That’s why, he says, New York State mandates all financial institutions have a CSO. “Because there is a challenge in security when the work is distributed amongst teams without a central owner, you can lose some of that experience and central visibility that a security organization brings to the table,” Coates explains, “A commitment to a high placed individual shows the company has kind of matured to that level and is thinking of it that way.”
“This is not to say by any means that Facebook is not mature,” he quickly adds. “But those are some of the things that people associate with the presence of a chief security officer.”
Is the traditional CISO role a good fit for social media?
In the end, the decision to do away with the role is Facebook’s. The company is an independent business, after all — not a recognized utility or a federally regulated bank. Some of the problems it’s having might not fit under a traditional security role anyway: Whether Facebook willingly sold data or not, there’s a difference between a sale and a breach. Is it security’s job to police business deals or to make sure users are real?
Normally, no — but by the nature of the beast, social media might be an exception. Coates says, “Given the sample size, it’s hard to say, because there’s only a handful of companies in this space and the security organizational structure at companies varies dramatically across even companies within the same industry.” Depending on each platform’s business structure, he adds, “it’s not uncommon for something like fake news or bots to be within an engineering team.”

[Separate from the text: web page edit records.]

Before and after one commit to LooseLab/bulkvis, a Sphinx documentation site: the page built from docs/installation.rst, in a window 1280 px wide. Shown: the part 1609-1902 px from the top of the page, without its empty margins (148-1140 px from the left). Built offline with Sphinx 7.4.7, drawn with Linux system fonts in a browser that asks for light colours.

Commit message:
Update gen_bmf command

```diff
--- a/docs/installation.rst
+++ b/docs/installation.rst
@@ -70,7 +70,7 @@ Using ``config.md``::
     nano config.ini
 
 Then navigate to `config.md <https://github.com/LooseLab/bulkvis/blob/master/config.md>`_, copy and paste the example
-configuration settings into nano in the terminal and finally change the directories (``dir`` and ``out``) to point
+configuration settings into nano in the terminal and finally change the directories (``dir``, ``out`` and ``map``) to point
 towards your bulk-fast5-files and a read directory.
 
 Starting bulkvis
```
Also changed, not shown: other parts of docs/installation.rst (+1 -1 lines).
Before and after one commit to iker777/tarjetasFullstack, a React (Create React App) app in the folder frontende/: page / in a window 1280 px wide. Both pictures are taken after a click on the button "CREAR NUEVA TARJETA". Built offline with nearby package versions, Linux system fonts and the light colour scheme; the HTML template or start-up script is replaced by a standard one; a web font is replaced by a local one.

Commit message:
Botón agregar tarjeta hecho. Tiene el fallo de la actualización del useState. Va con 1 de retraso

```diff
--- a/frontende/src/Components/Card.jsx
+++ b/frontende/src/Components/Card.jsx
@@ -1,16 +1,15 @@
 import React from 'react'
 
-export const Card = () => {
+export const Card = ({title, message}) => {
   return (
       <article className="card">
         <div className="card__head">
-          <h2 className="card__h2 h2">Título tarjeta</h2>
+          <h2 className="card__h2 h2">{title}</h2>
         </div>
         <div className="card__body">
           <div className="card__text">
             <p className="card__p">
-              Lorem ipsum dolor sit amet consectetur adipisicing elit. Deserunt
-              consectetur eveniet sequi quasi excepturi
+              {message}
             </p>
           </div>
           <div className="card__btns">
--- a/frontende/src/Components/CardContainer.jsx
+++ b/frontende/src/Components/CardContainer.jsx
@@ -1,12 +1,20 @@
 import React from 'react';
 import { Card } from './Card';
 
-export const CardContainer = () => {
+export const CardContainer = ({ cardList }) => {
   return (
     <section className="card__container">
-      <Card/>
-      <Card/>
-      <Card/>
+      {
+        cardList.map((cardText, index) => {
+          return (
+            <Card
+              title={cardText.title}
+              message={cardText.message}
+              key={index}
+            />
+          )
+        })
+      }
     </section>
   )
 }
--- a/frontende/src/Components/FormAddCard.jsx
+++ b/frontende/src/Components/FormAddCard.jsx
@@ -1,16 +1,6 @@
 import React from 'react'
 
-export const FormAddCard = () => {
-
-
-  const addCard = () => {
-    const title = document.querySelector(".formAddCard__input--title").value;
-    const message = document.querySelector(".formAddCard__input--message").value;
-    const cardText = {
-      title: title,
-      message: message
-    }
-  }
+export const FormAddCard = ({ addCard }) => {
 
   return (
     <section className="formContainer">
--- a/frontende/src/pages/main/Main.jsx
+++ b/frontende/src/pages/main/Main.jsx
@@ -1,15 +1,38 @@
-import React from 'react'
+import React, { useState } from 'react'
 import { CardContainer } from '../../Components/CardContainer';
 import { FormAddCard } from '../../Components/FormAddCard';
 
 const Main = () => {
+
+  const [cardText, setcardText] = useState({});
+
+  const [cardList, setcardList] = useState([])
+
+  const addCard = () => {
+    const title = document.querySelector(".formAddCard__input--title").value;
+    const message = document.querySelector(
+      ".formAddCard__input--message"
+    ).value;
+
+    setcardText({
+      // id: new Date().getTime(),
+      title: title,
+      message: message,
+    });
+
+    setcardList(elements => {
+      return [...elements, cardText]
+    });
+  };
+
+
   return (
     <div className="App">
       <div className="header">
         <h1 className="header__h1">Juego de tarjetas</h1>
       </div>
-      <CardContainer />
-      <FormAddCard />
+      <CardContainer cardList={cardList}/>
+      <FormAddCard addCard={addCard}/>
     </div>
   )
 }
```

“There are traditional elements that we associate with the role, such as IT security and — more these days — application and product security,” but account takeover security, anti-bot considerations, and fake news are relatively new problems, he explains, so “there is no playbook on where they go and it very much depends on how the company wants to tackle it.” Some CSOs, he continues, even oversee “elements of physical security — executive protection, building security, physical perimeter control.” At Facebook, though, those priorities aren’t going anywhere, as chief global security officer Nick Lovrien says, “There are no changes to my role, responsibilities or organizational structure.”
“There are no hard and fast rules between a CISO and a CSO,” Coates says. “The CSO is really a function of what the business wants it to be.” At Facebook, that’s apparently non-existent.